Based on the RIF Use Cases and Requirements, this document develops the RIF Core (core of the Rule Interchange Format) through a set of foundational concepts shared by all RIF dialects. The overall RIF design takes the form of a layered architecture organized around the notion of a dialect.
A dialect is a rule language with a well-defined syntax and semantics. This semantics must be model-theoretic, proof-theoretic, or operational in this order of preference. Some dialects might be proper extensions of others (both syntactically and semantically) and some may have incompatible expressive power. However, all dialects are required to extend the RIF Core dialect.
From a theoretical perspective, RIF Core corresponds to the language of definite Horn rules (see Horn Logic) with equality (and with a standard first-order semantics). Syntactically, however, RIF Core has a number of extensions to support features such as objects and frames, international resource identifiers (or IRIs) as identifiers for concepts, and XML Schema data types. These features make RIF a Web language. However, RIF is designed to enable interoperability among rule languages in general, and its uses are not limited to the Web. The semantics of RIF has provisions for future extensions towards dialects that support pure FOL, dialects that support negation as failure (NAF), business (or production) rules, reactive rules, and other features.

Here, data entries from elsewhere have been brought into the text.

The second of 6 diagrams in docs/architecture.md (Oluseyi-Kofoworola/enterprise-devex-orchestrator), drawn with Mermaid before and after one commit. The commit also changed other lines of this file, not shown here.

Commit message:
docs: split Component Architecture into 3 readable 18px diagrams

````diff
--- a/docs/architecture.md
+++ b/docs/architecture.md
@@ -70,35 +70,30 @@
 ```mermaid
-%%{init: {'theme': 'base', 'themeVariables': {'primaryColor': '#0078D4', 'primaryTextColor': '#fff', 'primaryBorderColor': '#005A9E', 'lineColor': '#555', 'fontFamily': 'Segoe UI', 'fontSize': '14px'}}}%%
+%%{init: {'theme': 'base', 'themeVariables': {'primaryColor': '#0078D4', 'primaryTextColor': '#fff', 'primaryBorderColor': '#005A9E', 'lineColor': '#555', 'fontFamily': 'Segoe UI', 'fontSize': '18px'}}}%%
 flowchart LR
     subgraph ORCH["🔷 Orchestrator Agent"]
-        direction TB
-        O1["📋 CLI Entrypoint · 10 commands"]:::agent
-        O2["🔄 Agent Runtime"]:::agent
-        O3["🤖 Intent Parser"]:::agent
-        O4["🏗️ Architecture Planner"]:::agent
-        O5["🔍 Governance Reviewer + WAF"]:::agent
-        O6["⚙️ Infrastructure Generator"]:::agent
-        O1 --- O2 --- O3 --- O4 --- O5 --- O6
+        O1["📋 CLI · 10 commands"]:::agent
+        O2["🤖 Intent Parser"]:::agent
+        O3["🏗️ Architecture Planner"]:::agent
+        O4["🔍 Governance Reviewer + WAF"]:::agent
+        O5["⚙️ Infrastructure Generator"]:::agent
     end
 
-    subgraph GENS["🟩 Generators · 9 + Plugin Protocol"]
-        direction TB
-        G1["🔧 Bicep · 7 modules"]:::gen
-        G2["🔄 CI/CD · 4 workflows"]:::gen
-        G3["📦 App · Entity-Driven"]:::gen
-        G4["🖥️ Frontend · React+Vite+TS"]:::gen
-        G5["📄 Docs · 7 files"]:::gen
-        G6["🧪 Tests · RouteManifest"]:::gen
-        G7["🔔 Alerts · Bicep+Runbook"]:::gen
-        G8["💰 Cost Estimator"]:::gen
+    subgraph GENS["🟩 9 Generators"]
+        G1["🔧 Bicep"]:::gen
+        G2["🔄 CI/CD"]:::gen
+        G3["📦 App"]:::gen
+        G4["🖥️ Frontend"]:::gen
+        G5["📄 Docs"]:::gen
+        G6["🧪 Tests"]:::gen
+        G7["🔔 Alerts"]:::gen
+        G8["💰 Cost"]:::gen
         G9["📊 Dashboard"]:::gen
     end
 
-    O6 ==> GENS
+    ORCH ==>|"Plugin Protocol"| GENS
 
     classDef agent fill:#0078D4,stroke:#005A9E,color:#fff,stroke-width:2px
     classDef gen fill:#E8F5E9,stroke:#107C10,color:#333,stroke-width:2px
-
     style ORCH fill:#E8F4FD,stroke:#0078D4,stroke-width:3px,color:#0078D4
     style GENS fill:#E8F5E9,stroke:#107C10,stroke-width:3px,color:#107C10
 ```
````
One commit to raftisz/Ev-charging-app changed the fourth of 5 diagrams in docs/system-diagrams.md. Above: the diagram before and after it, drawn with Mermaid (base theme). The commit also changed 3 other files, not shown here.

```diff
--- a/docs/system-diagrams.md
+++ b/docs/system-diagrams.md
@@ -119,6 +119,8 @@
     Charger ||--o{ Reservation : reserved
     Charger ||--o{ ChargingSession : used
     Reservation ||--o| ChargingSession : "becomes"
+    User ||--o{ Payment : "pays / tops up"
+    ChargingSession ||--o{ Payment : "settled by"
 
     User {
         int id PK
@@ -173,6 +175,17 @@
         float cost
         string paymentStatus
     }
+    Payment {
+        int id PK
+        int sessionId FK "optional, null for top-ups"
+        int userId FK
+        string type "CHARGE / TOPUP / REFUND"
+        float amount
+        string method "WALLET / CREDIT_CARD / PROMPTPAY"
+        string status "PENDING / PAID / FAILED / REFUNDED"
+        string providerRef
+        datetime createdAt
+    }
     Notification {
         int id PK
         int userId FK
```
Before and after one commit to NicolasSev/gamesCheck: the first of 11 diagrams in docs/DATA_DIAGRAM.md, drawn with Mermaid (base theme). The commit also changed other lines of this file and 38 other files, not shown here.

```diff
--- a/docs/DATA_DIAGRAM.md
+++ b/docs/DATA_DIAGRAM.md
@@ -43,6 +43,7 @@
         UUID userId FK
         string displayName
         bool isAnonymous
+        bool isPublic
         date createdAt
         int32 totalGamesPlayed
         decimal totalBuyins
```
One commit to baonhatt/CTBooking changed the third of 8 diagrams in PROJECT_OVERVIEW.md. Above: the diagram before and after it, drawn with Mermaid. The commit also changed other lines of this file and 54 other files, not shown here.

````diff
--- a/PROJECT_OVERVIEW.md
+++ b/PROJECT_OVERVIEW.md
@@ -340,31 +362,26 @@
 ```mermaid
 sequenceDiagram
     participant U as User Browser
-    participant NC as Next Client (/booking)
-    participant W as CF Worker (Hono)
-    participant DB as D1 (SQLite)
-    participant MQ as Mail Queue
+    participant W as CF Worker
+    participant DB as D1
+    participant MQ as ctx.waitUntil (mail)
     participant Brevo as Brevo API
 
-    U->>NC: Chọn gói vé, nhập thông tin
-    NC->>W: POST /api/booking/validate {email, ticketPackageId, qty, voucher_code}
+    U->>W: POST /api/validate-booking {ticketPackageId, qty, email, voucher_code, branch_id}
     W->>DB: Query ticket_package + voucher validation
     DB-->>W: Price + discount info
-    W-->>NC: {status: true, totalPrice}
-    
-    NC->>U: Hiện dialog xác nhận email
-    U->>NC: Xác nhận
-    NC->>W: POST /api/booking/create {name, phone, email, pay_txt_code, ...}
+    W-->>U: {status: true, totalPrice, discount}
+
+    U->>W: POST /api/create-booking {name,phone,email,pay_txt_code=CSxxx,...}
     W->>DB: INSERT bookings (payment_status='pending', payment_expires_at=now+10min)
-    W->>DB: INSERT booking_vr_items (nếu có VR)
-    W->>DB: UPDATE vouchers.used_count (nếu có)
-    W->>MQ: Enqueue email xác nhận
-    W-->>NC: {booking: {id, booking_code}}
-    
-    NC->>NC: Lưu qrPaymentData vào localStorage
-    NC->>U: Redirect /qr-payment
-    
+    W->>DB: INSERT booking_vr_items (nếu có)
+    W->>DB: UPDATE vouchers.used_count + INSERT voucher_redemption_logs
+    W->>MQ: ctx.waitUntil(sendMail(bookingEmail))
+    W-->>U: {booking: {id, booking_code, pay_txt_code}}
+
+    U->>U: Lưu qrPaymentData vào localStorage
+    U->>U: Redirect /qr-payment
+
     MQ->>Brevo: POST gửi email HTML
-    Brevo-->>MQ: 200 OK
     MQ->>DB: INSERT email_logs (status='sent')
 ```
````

Eventually, it is hoped that RIF dialects will cover a number of important paradigms in rule-based specification and programming. Our main target paradigms include production rules, logic programming, FOL-based rules, reactive rules, and normative rules (integrity constraints).
The central part of RIF Core is its Condition Language. The condition language defines the syntax and semantics for the bodies of the rules in the core of RIF and the syntax for the queries. However, it is hoped that the condition language will have wider applicability in RIF. In particular, it might be reusable as a sublanguage for specifying the conditional part of the bodies in production rules, reactive rules, and in normative rules.
As mentioned, making RIF a Web language entails that IRI constants can serve both as logical constants and as names of predicate and function symbols. This is not normally allowed in first-order logic, but is common practice in Logic Programming (e.g., [Prolog], [F-logic], [HiLog]) and in [RDF]. Nevertheless, RIF Core supports these features while remaining completely within the realm of the first order semantics. This is achieved by building RIF on the basis of a multisorted first-order logic, which permits symbols to be polymorphic, i.e., to have more than one sort. A symbol can simultaneously have a primitive sort (for instance, a string), an arrow sort (which permits the symbol to appear in the role of a function symbol), and a Boolean sort (which enables that symbol to play the role of a predicate symbol). In this setting, IRIs are constants in just one of the primitive sorts of RIF. Integers, strings, dates, time, and others are treated as other primitive sorts. Thus, the single mechanism of a polymorphic multisorted logic provides support for the use of IRIs as concept designators, for primitive data types of [XML Schema], and for other possible types. This also provides for a more natural support for RDF and makes higher-order dialects, based on formalisms such as [HiLog] and [Common Logic], possible.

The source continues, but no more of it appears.